> [Your assignment]: Please copy every line below that contains the string "have".

________________________

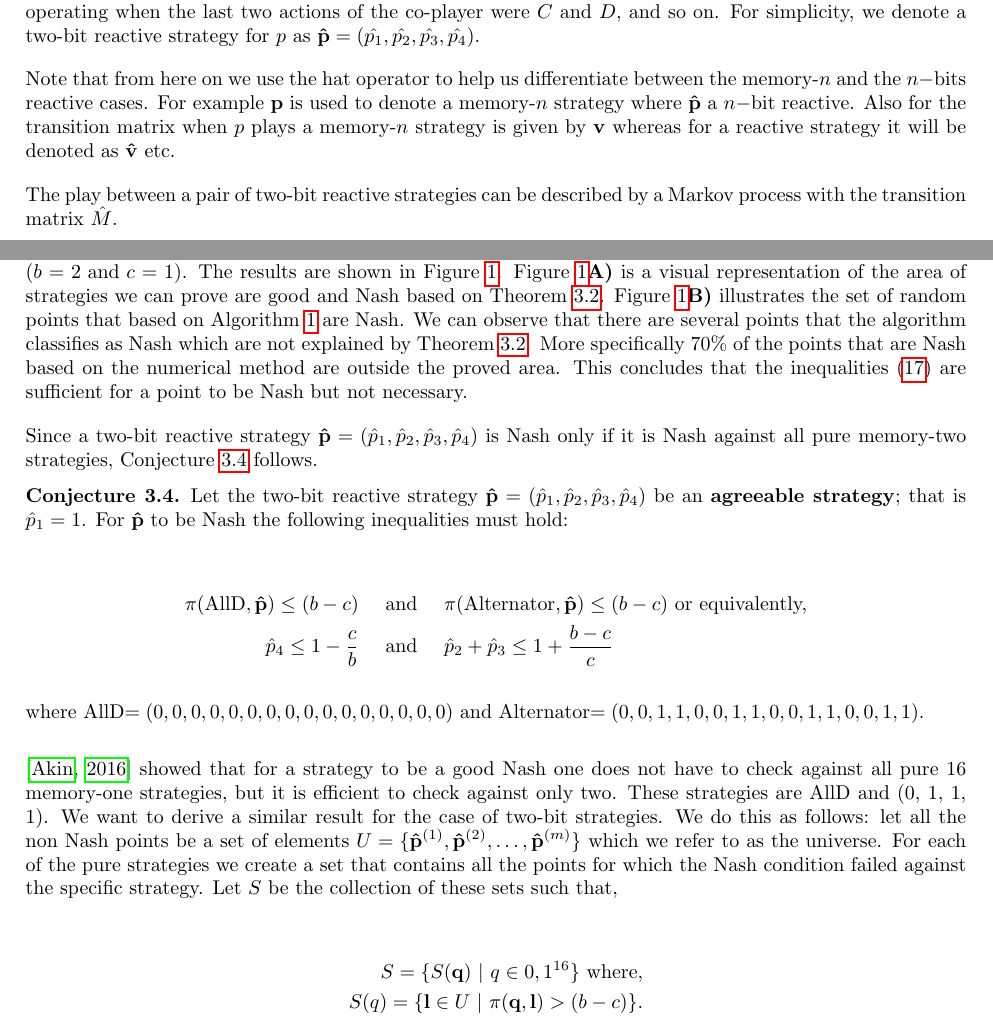
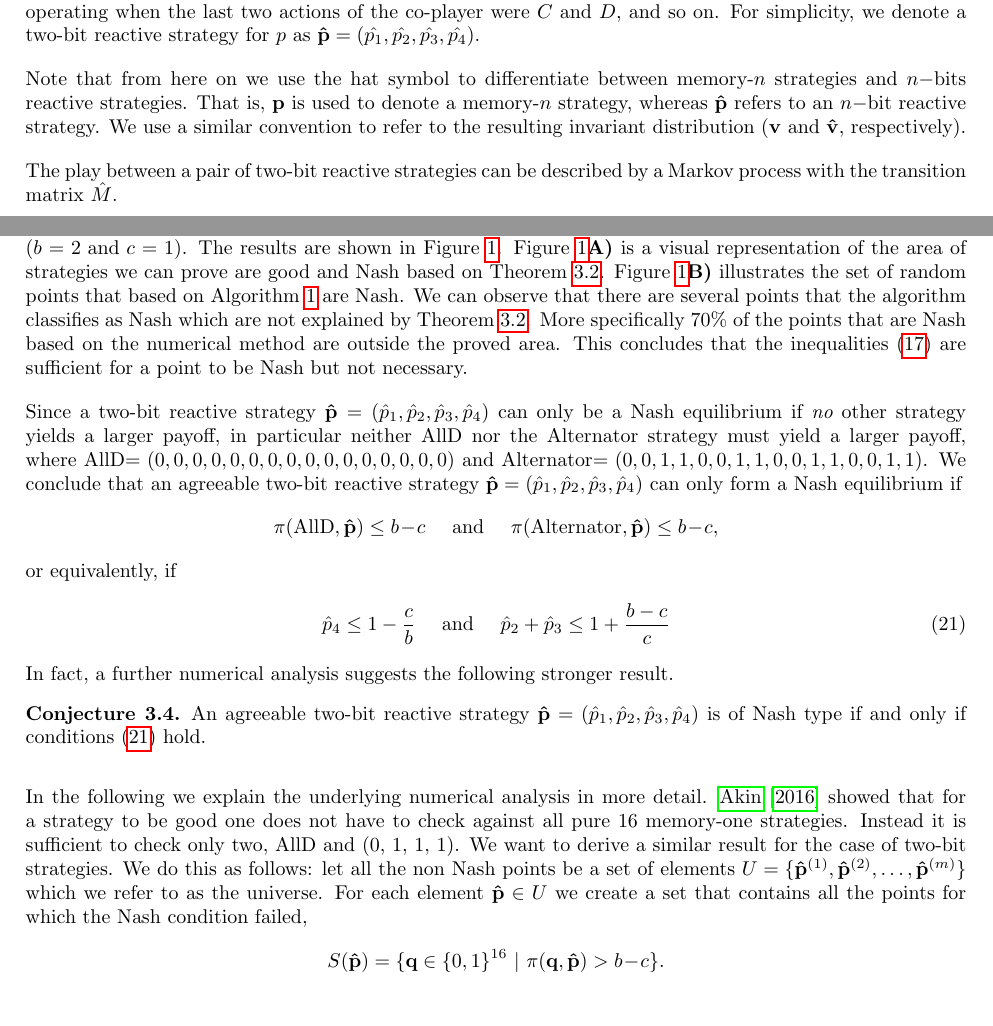
Before and after one commit to Nikoleta-v3/conditional-cooperation-with-longer-memory, a LaTeX document (main.tex): two parts of pages 4 and 8 of 19, joined at a grey line, cut so that both start at the same text. Compiled offline with pdfLaTeX.

Commit message:
CH: Making minor modifications to the text

```diff
--- a/main.tex
+++ b/main.tex
@@ -254,12 +253,10 @@ last two actions of the co-player were \(C\) and \(D\), and so on. For
 simplicity, we denote a two-bit reactive strategy for \(p\) as
 \(\mathbf{\hat{p}} = (\hat{p_1}, \hat{p_2}, \hat{p_3}, \hat{p_4})\).
 
-Note that from here on we use the hat operator to help us differentiate between
-the memory-\(n\) and the \(n-\)bits reactive cases. For example \(\mathbf{p}\)
-is used to denote a memory-\(n\) strategy where \(\mathbf{\hat{p}}\) a \(n-\)bit
-reactive. Also for the transition matrix when \(p\) plays a memory-\(n\)
-strategy is given by \(\mathbf{v}\) whereas for a reactive strategy it will be
-denoted as \(\mathbf{\hat{v}}\) etc.
+Note that from here on we use the hat symbol to differentiate between
+memory-\(n\) strategies and  \(n-\)bits reactive strategies. That is, \(\mathbf{p}\)
+is used to denote a memory-\(n\) strategy, whereas \(\mathbf{\hat{p}}\) refers to an \(n-\)bit
+reactive strategy. We use a similar convention to refer to the resulting invariant distribution (\(\mathbf{v}\) and \(\mathbf{\hat{v}}\), respectively).
 
 The play between a pair of two-bit reactive strategies can be described by a Markov
 process with the transition matrix \(\hat{M}\).
@@ -556,38 +553,39 @@ inequalities~(\ref{eq:nash_conditions}) are sufficient for a point to be Nash
 but not necessary.
 
 Since a two-bit reactive strategy \(\mathbf{\hat{p}} = (\hat{p}_{1},
-\hat{p}_{2}, \hat{p}_{3}, \hat{p}_{4})\) is Nash only if it is Nash against all
-pure memory-two strategies,
-Conjecture~\ref{conjecture:nash_from_numerical_results} follows.
+\hat{p}_{2}, \hat{p}_{3}, \hat{p}_{4})\) can only be a Nash equilibrium if {\it no} other strategy yields a larger payoff,  in particular neither \text{AllD} nor the \text{Alternator} strategy must yield a larger payoff, where
+AllD\(=(0, 0, 0, 0, 0, 0, 0, 0, 0, 0, 0, 0, 0, 0, 0, 0)\) and
+Alternator\(=(0, 0, 1, 1, 0, 0, 1, 1, 0, 0, 1, 1, 0, 0, 1, 1)\).
+We conclude that an agreeable two-bit reactive strategy  \(\mathbf{\hat{p}} = (\hat{p}_{1}, \hat{p}_{2}, \hat{p}_{3}, \hat{p}_{4})\) can only form a Nash equilibrium if
+\begin{align*}
+\pi(\text{AllD}, \mathbf{\hat{p}}) \leq b\!-\!c & \quad \text{ and } \quad \pi(\text{Alternator}, \mathbf{\hat{p}}) \leq b\!-\!c,
+\end{align*}
+or equivalently, if
+\begin{align}\label{Eq:NashConditionDonationGame}
+  \hat{p}_4 \leq 1 - \frac{c}{b} & \quad \text{ and } \quad  \hat{p}_2 + \hat{p}_3 \leq 1 + \frac{b - c}{c}
+\end{align}
+In fact, a further numerical analysis suggests the following stronger result.
 
 \begin{conjecture}\label{conjecture:nash_from_numerical_results}
-Let the two-bit reactive strategy \(\mathbf{\hat{p}} = (\hat{p}_{1}, \hat{p}_{2}, \hat{p}_{3}, \hat{p}_{4})\) be an \textbf{agreeable
-strategy}; that is \(\hat{p}_1 = 1\). For \(\mathbf{\hat{p}}\) to be Nash the
-following inequalities must hold:
-
-\begin{align*}
-  \pi(\text{AllD}, \mathbf{\hat{p}}) \leq (b - c) & \quad \text{ and } \quad \pi(\text{Alternator}, \mathbf{\hat{p}}) \leq (b - c) \text{ or equivalently,} \\
-  \hat{p}_4 \leq 1 - \frac{c}{b} & \quad \text{ and } \quad  \hat{p}_2 + \hat{p}_3 \leq 1 + \frac{b - c}{c}
-\end{align*}
-
-where AllD\(=(0, 0, 0, 0, 0, 0, 0, 0, 0, 0, 0, 0, 0, 0, 0, 0)\) and
-Alternator\(=(0, 0, 1, 1, 0, 0, 1, 1, 0, 0, 1, 1, 0, 0, 1, 1)\).
+An agreeable two-bit reactive strategy \(\mathbf{\hat{p}} = (\hat{p}_{1}, \hat{p}_{2}, \hat{p}_{3}, \hat{p}_{4})\) is of Nash type if and only if conditions \eqref{Eq:NashConditionDonationGame} hold.
 \end{conjecture}
 
-\citep{akin:EGADS:2016} showed that for a strategy to be a good Nash one does
-not have to check against all pure 16 memory-one strategies, but it is efficient
-to check against only two. These strategies are AllD and (0, 1, 1, 1). We want
+In the following we explain the underlying numerical analysis in more detail.
+\citet{akin:EGADS:2016} showed that for a strategy to be good one does
+not have to check against all pure 16 memory-one strategies.
+Instead it is sufficient to check only two, AllD and (0, 1, 1, 1). We want
 to derive a similar result for the case of two-bit strategies. We do this as
 follows: let all the non Nash points be a
 set of elements \(U = \{ \mathbf{\hat{p}}^{(1)}, \mathbf{\hat{p}}^{(2)}, \dots,
-\mathbf{\hat{p}}^{(m)}\}\) which we refer to as the universe. For each of the
-pure strategies we create a set that contains all the points for which the Nash
-condition failed against the specific strategy. Let \(S\) be the collection of
-these sets such that,
-
+\mathbf{\hat{p}}^{(m)}\}\) which we refer to as the universe. For each element $\mathbf{\hat{p}}\in U$
+we create a set that contains all the points for which the Nash
+condition failed,
+ \begin{align*}
+ S(\mathbf{\hat{p}}) = \{\mathbf{q}\in\{0,1\}^{16} \ | \ \pi( \mathbf{q},  \mathbf{\hat{p}}) > b\!-\!c\}.
+ \end{align*}
+Let \(S\) be the collection of these sets,
 \begin{align*}
-  S = \{S(\mathbf{q}) \ | \ q \in {0, 1} ^ {16} \} \text{ where,}\\
-  S(q) = \{\mathbf{l} \in U \ | \ \pi( \mathbf{q},  \mathbf{l}) > (b - c)\}.
+  S = \big\{S(\mathbf{\hat{p}}) \ | \ \mathbf{\hat{p}}\in U \big\}, \text{~~~where~~~}
 \end{align*}
 
 We want to identify the smallest sub-collection of \(S\) whose union equals the
```
Also changed, not shown: main.pdf, main.tex (35 more changed lines), 1 other file.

________________________

> [Written solution]:
-not have to check against all pure 16 memory-one strategies, but it is efficient
+not have to check against all pure 16 memory-one strategies.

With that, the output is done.